shalt not covet'" (Romans: 7:7). The law appears to say, 'Thou
shalt not covet" only when conversion takes place and the Prodigal
Son decides to return to his Father.
Then, what was previously permissible comes under the
judgment of the Lords of Karma: "…the commandment that was
ordained to life, the same was found to be unto death to me"
(Romans:7:10). This can be taken in two senses: the involutional
commandment to "increase and multiply" is now deleterious—"death
to me"—and the higher commandment is "death" because it
contradicts the old natural behaviors and brings painful
punishment—"death"—when one follows one's inclinations.
The "confusion" of which Bishop Pigott writes
torments Paul: "For the good which I will I do not; but the evil
which I will not, that I do. …I find then a law, that when I have
a will to do good, evil is present with me. For I am delighted with
the law of god, according to the inward man: But I see another law
in my members, fighting against the law of my mind, and captivating
me in the law of sin, that is in my members. Unhappy man that I am,
who shall deliver me from the body of this death?" (Romans:
7:19—24). The "inward man" is the spirit emanating from the
Father in the Third Outpouring; it has not yet brought the lower
vehicles and forces into harmony.
When we reflect thus on the nature of sin, we are
led inexorably to an appreciation of the theosophical dictum that
"sin is rather a matter for abandonment than for forgiveness"
(Pigott 40). St. Paul—who, incongruously, is loved by angry
fundamentalists—cautions us not to fear the vengeance of an
anthropomorphically angry Deity and not to fall into self-hatred
because of our sins: "If God be for us, who can be against us? He
that spared not his own Son, but delivered him up for us all, how
shall he not with him also freely give us all things? Who shall lay
any thing to the charge of God's elect? It is God that justifieth.
Who is he that condemneth? Is it Christ that died, yea rather, that
is risen again, who is even at the right hand of God, who also
maketh intercession for us?" (Romans: 8: 31—34).

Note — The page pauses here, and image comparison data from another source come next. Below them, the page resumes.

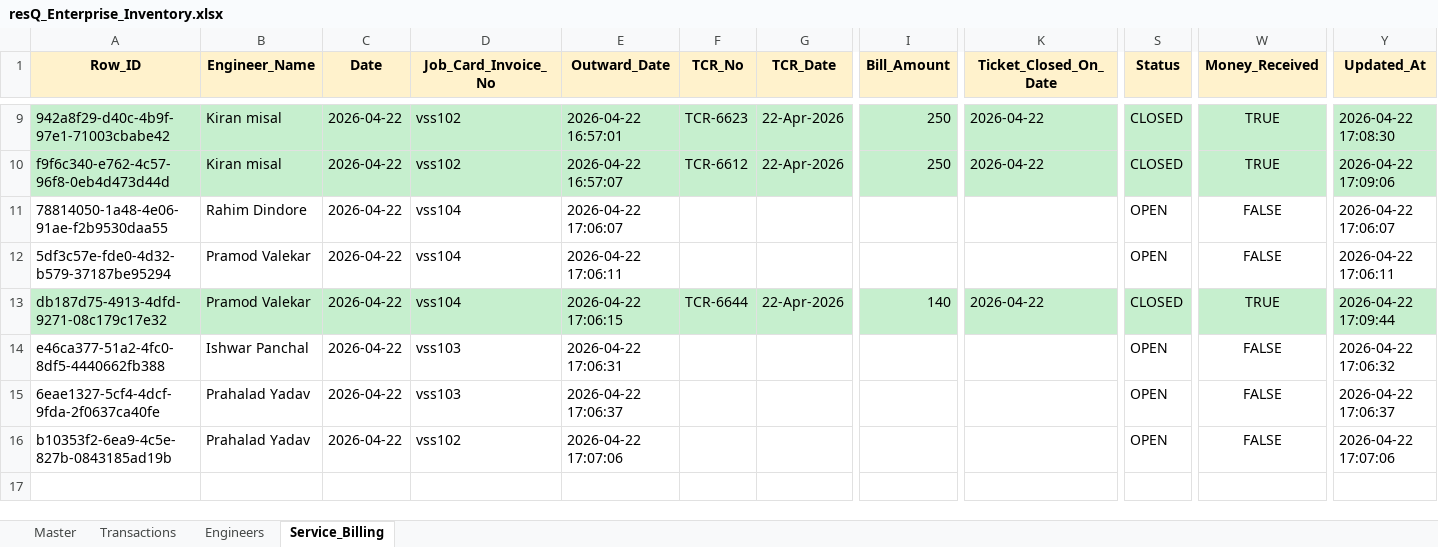
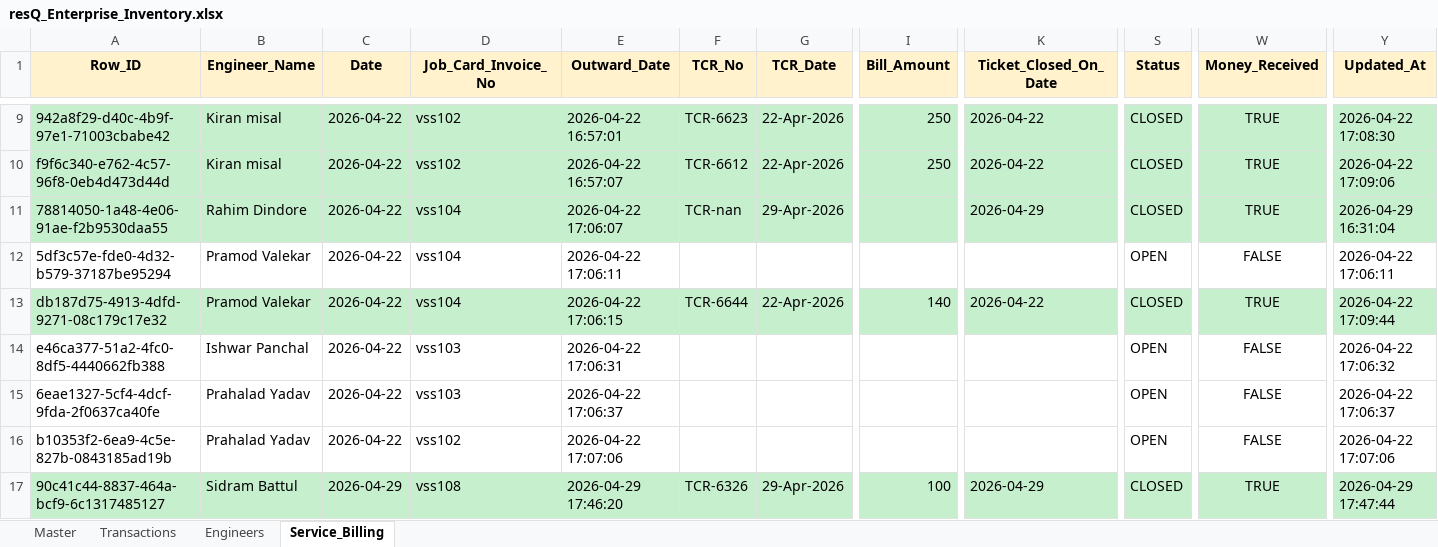
Before and after one commit to Vishals57/Reliance-resQ-Inventory-System, an Excel workbook: resQ_Enterprise_Inventory.xlsx, sheet Service_Billing, drawn as a sheet; only a part is shown, gaps mark what is left out; values as stored, in another font and other column widths than the file's, no borders; rows hold the shown columns only; the diff covers the shown part only; the diff names each change by its address in the sheet, - before the commit and + after, or states it on an @@ line.

```diff
--- a/resQ_Enterprise_Inventory.xlsx (sheet Service_Billing)
+++ b/resQ_Enterprise_Inventory.xlsx (sheet Service_Billing)
-A11:Y11 fill: none
+A11:Y11 fill: #C6EFCE
-F11 (TCR_No): (empty)
+F11 (TCR_No): TCR-nan
-G11 (TCR_Date): (empty)
+G11 (TCR_Date): 29-Apr-2026
-K11 (Ticket_Closed_On_Date): (empty)
+K11 (Ticket_Closed_On_Date): 2026-04-29
-S11 (Status): OPEN
+S11 (Status): CLOSED
-W11 (Money_Received): FALSE
+W11 (Money_Received): TRUE
-Y11 (Updated_At): 2026-04-22 17:06:07
+Y11 (Updated_At): 2026-04-29 16:31:04
+row 17: 90c41c44-8837-464a-bcf9-6c1317485127 | Sidram Battul | 2026-04-29 | vss108 | 2026-04-29 17:46:20 | TCR-6326 | 29-Apr-2026 | 100 | 2026-04-29 | CLOSED | TRUE | 2026-04-29 17:47:44
```
Also changed, not shown: cell formats elsewhere in this sheet, sheet Transactions, sheet Master, 4 other files.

Let us strive as soon as possible to lay aside our
sins, and let us face bravely whatever karmic consequences may await
us for our previous ignorant malefactions, remembering all the while
that "all things work together for good to them that love God"
Besant, Annie. Dharma . Wheaton, Illinois.
Quest Books, 1986. New edition of 1918 edition.
Leadbeater, C.W. The Inner Life . Wheaton,
Illinois. Quest Books, 1978.
Pigott, F.W. Religion For Beginners .
London: Theosophical Publishing House, 1928.
Russell, Bertrand. A History of Western Philosophy .
New York: Simon and Schuster, 1945.